## Input records
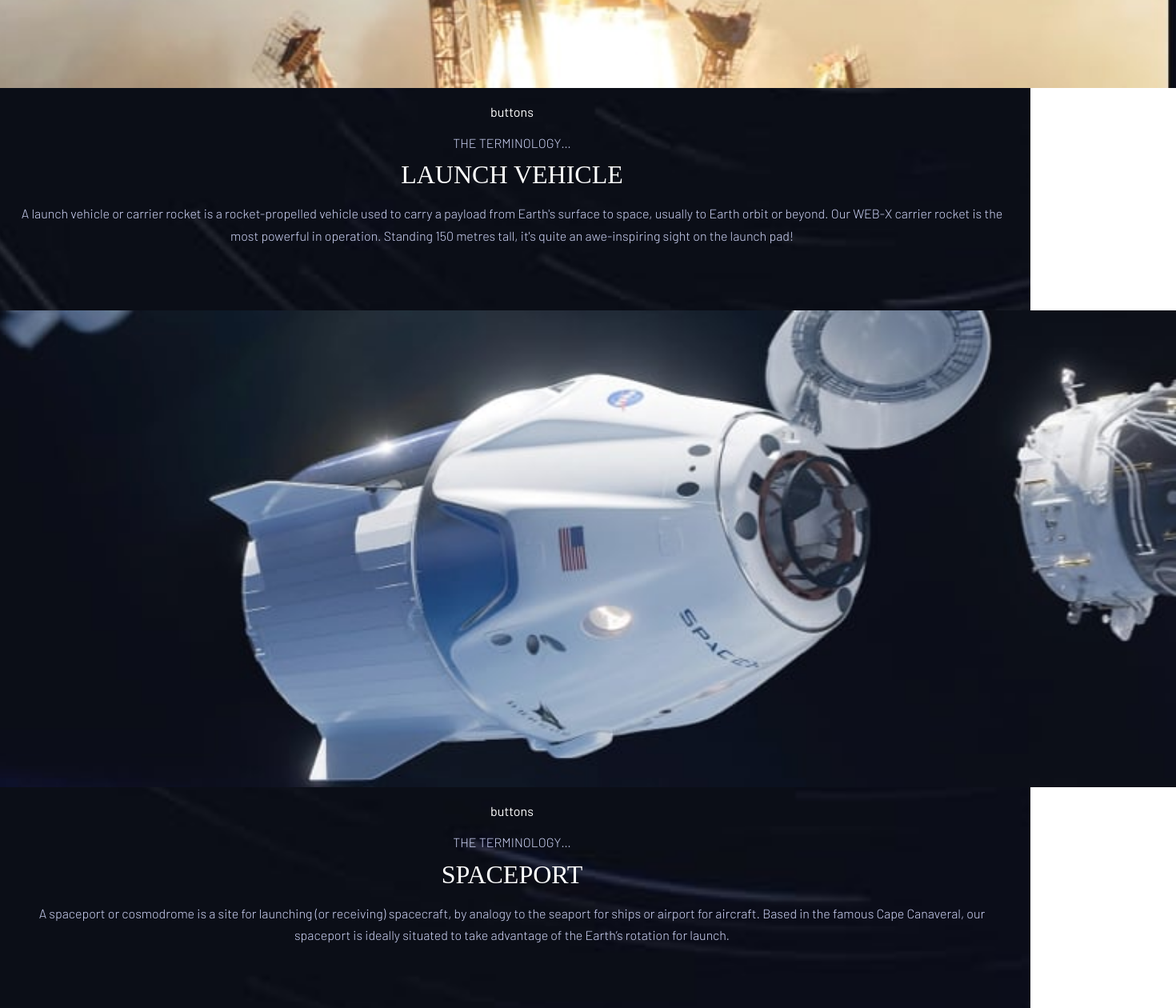
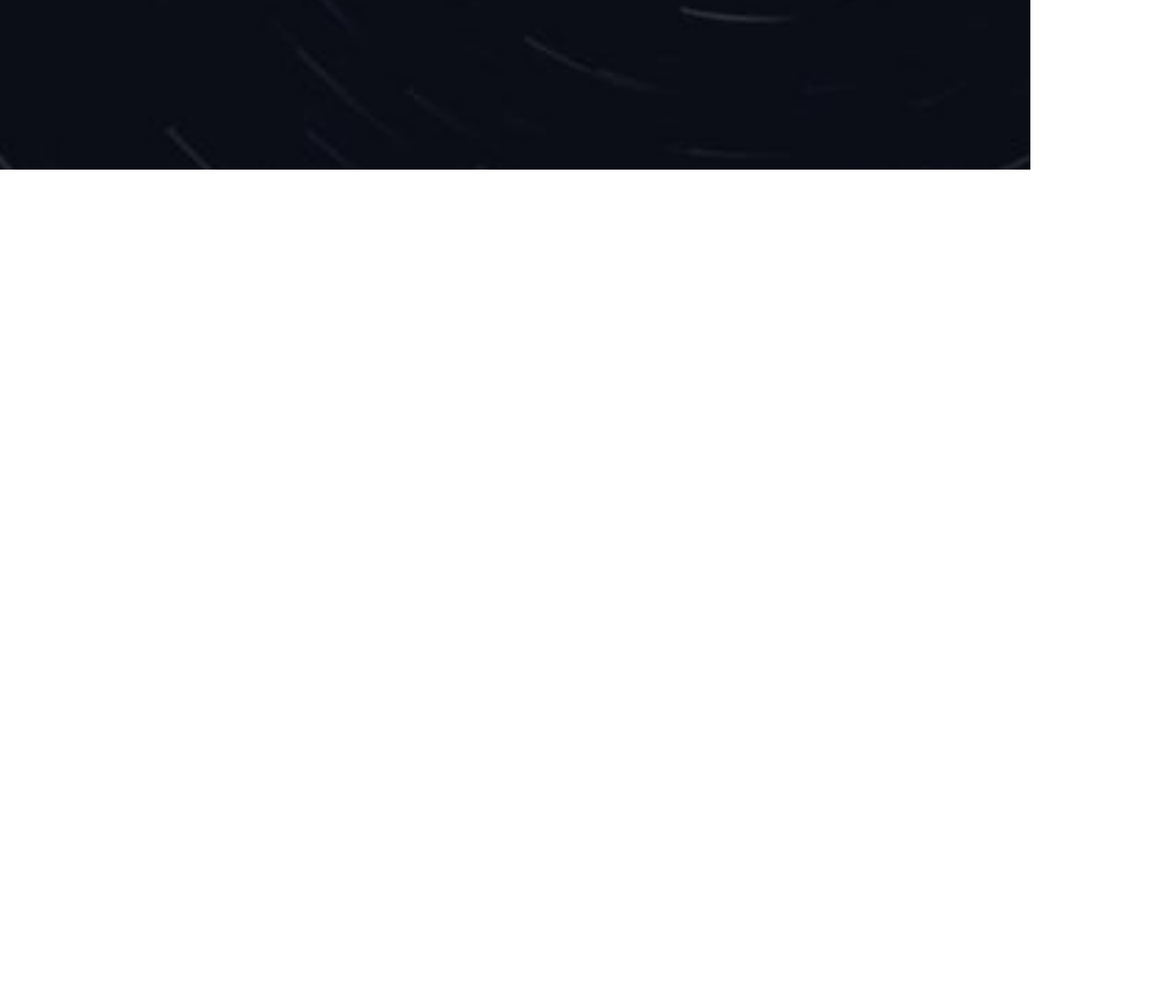
Before and after one commit to Makita7/space-tourism-site, a Vue app: page /technology in a window 1280 px wide. Shown: the part 620-1880 px from the top of the page at 80% size, 1470 px wide, since content can reach past the window. After the commit the page ends 832 px from the top, so only its background shows below. Built offline with nearby package versions, Linux system fonts and the light colour scheme; a web font is replaced by a local one.

Commit message:
adding tech pages

```diff
--- a/src/pages/DestinationPage.vue
+++ b/src/pages/DestinationPage.vue
@@ -41,9 +41,10 @@ const Destinations = [
                 <img v-else-if="$route.fullPath == '/europa'" class="planet" src="@/assets/destination/europa.png" />
                 <img v-else-if="$route.fullPath == '/titan'" class="planet" src="@/assets/destination/titan.png" />
                 <img v-else-if="$route.fullPath == '/mars'" class="planet" src="@/assets/destination/mars.png" />
-                <RouterLink @click="GetURL" class="link" v-for="planets in Destinations" :to="planets.to" :key="planets.id">{{planets.name}}</RouterLink><br/>
+                <RouterLink class="link" v-for="planets in Destinations" :to="planets.to" :key="planets.id">{{planets.name}}</RouterLink>
+                <br/>
                 <div class="centered">
-                    <RouterView :key="$route.fullPath" />
+                    <Router-View :key="$route.fullPath"/>
                 </div>
             </div>
         </div>
@@ -131,4 +132,24 @@ const Destinations = [
         font-weight: 300;
         text-transform: uppercase;
     }
+
+    /* ANIMATIONS */
+    .route-enter-from{
+        opacity: 0;
+        transform: translateX(100px);
+    }
+
+    .route-enter-active{
+        transition: all 0.3s ease-out;
+    }
+    .route-leave-active{
+        opacity: 0;
+        transform: translateX(-100px);
+    }
+
+    .route-leave-active{
+        transition: all 0.3s ease-in;
+    }
 </style>
+
+<!-- <router-view :key="$route.fullPath"/> -->
--- a/src/pages/TechnologyPage.vue
+++ b/src/pages/TechnologyPage.vue
@@ -1,29 +1,7 @@
 
 <script setup>
-  import LaunchImg from '../assets/technology/image-launch-vehicle-landscape.jpg'
-  import CapsuleImg from '../assets/technology/image-space-capsule-landscape.jpg'
-  import SpaceportImg from '../assets/technology/image-spaceport-landscape.jpg'
+import { RouterView } from 'vue-router';
 
-  const Data = [
-    {
-      id: 1,
-      title: 'LAUNCH VEHICLE',
-      description: `A launch vehicle or carrier rocket is a rocket-propelled vehicle used to carry a payload from Earth's surface to space, usually to Earth orbit or beyond. Our WEB-X carrier rocket is the most powerful in operation. Standing 150 metres tall, it's quite an awe-inspiring sight on the launch pad!` ,
-      img: LaunchImg,
-    },
-    {
-      id: 2,
-      title: 'SPACEPORT',
-      description: `A spaceport or cosmodrome is a site for launching (or receiving) spacecraft, by analogy to the seaport for ships or airport for aircraft. Based in the famous Cape Canaveral, our spaceport is ideally situated to take advantage of the Earth’s rotation for launch.` ,
-      img: CapsuleImg,
-    },
-    {
-      id: 3,
-      title: 'SPACE CAPSULE',
-      description: `A space capsule is an often-crewed spacecraft that uses a blunt-body reentry capsule to reenter the Earth's atmosphere without wings. Our capsule is where you'll spend your time during the flight. It includes a space gym, cinema, and plenty of other activities to keep you entertained.` ,
-      img: SpaceportImg
-    },
-  ]
 
 </script>
 
@@ -35,13 +13,11 @@
           <p class="num">03</p>
           <p class="pick">SPACE LAUNCH 101</p>
       </div>
-      <div class="card" v-for="i in Data">
-        <img :alt="i.title" :src="i.img" />
-        <p>buttons</p>
-        <p class="term">THE TERMINOLOGY…</p>
-        <p class="title">{{i.title}}</p>
-        <p class="description">{{i.description}}</p>
-      </div>
+      <RouterView v-slot="{ Component }">
+        <transition name="route" mode="out-in">
+          <component :is="Component" />
+        </transition>
+      </RouterView>
     </div>
   </div>
 </template>
@@ -60,32 +36,22 @@
         padding-right: 2rem;
         padding-bottom: 1rem;
     }
-  img{
-    width: 120% !important;
-    margin-left: -2rem;
+
+  /* ANIMATIONS */
+  .route-enter-from{
+      opacity: 0;
+      transform: translateX(100px);
   }
-  .description{
-        font-family: var(--Barlow);
-        font-weight: 300;
-        line-height: 1.7rem;
-        margin-bottom: 2rem;
-        color: var(--inactiveColor);
+
+  .route-enter-active{
+      transition: all 0.3s ease-out;
   }
-  .term{
-        font-family: var(--Barlow);
-        font-weight: 300;
-        line-height: 1.7rem;
-        color: var(--inactiveColor);
+  .route-leave-active{
+      opacity: 0;
+      transform: translateX(-100px);
   }
-    .title{
-        font-size: 2rem;
-        text-transform: capitalize;
-        text-transform: uppercase;
-        font-family: var(--Bellfair);
-        font-weight: 500;
-        margin: -0.5rem 0rem 1rem 0rem;
-    }
-  .card{
-    margin-bottom: 5rem;
+
+  .route-leave-active{
+      transition: all 0.3s ease-in;
   }
 </style>
--- /dev/null
+++ b/src/pages/tech/TechCard.vue
@@ -0,0 +1,51 @@
+
+
+<script setup>
+
+    defineProps({
+        title: String,
+        img: String,
+        description: String,
+    })
+</script>
+
+<template>
+    <div class="card">
+        <img :alt="title" :src="img" />
+        <p>buttons</p>
+        <p class="term">THE TERMINOLOGY…</p>
+        <p class="title">{{title}}</p>
+        <p class="description">{{description}}</p>
+    </div>
+</template>
+
+<style scoped>
+    img{
+        width: 120% !important;
+        margin-left: -2rem;
+    }
+    .description{
+            font-family: var(--Barlow);
+            font-weight: 300;
+            line-height: 1.7rem;
+            margin-bottom: 2rem;
+            color: var(--inactiveColor);
+        }
+    .term{
+            font-family: var(--Barlow);
+            font-weight: 300;
+            line-height: 1.7rem;
+            color: var(--inactiveColor);
+        }
+    .title{
+        font-size: 2rem;
+        text-transform: capitalize;
+        text-transform: uppercase;
+        font-family: var(--Bellfair);
+        font-weight: 500;
+        margin: -0.5rem 0rem 1rem 0rem;
+    }
+    .card{
+        margin-bottom: 5rem;
+    }
+</style>
--- /dev/null
+++ b/src/pages/tech/TechLaunchVehicle.vue
@@ -0,0 +1,12 @@
+<script setup>
+    import TechCard from './TechCard.vue';
+    import LaunchImg from '../../assets/technology/image-launch-vehicle-landscape.jpg';
+</script>
+
+<template>
+    <TechCard
+        title= "LAUNCH VEHICLE"
+        :img= "LaunchImg"
+        description= "A launch vehicle or carrier rocket is a rocket-propelled vehicle used to carry a payload from Earth's surface to space, usually to Earth orbit or beyond. Our WEB-X carrier rocket is the most powerful in operation. Standing 150 metres tall, it's quite an awe-inspiring sight on the launch pad!"
+    />
+</template>
--- a/src/router/index.js
+++ b/src/router/index.js
@@ -1,6 +1,5 @@
 import { createRouter, createWebHistory } from "vue-router";
 import HomePage from "@/pages/HomePage.vue";
-
 
 const router = createRouter({
   history: createWebHistory(import.meta.env.BASE_URL),
@@ -45,22 +44,22 @@ const router = createRouter({
         {
           path: '/commander',
           name: 'commander',
-          component: () => import(/* webpackChuckName: "commander" */ '@/pages/crew/TheCommander.vue')
+          component: () => import(/* webpackChunkName: "commander" */ '@/pages/crew/TheCommander.vue')
         },
         {
           path: '/missionspecialist',
           name: 'missionspecialist',
-          component: () => import(/* webpackChuckName: "missionspecialist" */ '@/pages/crew/TheMissionSpecialist.vue')
+          component: () => import(/* webpackChunkName: "missionspecialist" */ '@/pages/crew/TheMissionSpecialist.vue')
         },
         {
           path: '/pilot',
           name: 'pilot',
-          component: () => import(/* webpackChuckName: "pilot" */ '@/pages/crew/ThePilot.vue')
+          component: () => import(/* webpackChunkName: "pilot" */ '@/pages/crew/ThePilot.vue')
         },
         {
           path: '/flightengineer',
           name: 'flightengineer',
-          component: () => import(/* webpackChuckName: "flight-engineer" */ '@/pages/crew/TheFlightEngineer.vue')
+          component: () => import(/* webpackChunkName: "flight-engineer" */ '@/pages/crew/TheFlightEngineer.vue')
         },
       ]
     },
@@ -68,6 +67,23 @@ const router = createRouter({
       path: "/technology",
       name: "technology",
       component: () => import( /* webpackChunkName: "tech" */ '@/pages/TechnologyPage.vue'),
+      children: [
+        {
+          path: '/launch_vehicle',
+          name: 'launch_vehicle',
+          component: () => import( /* webpackChunkName: "launch" */ '@/pages/tech/TechLaunchVehicle.vue' )
+        },
+        {
+          path: '/space_capsule',
+          name: 'space_capsule',
+          component: () => import( /* webpackChunkName: "capsule" */ '@pages/tech/TechSpaceCapsule.vue' )
+        },
+        {
+          path: '/space_port',
+          name: 'space_port',
+          component: () => import( /* webpackChunkName: "port" */ '@pages/tech/TechSpaceport.vue' )
+        },
+      ]
     },
   ],
   linkActiveClass: 'active-link',
```
Also changed, not shown: src/pages/tech/TechSpaceCapsule.vue (added, +12 -0 lines), src/pages/tech/TechSpaceport.vue (added, +12 -0 lines), src/main.css (line endings or trailing spaces). Lines whose indentation alone changed are shown as unchanged.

## What this task involves
Working from the entries above, find every line in which the word "weight" occurs and copy it.

## Exercise solution
         font-weight: 300;
-        font-weight: 300;
-        font-weight: 300;
-        font-weight: 500;
+            font-weight: 300;
+            font-weight: 300;
+        font-weight: 500;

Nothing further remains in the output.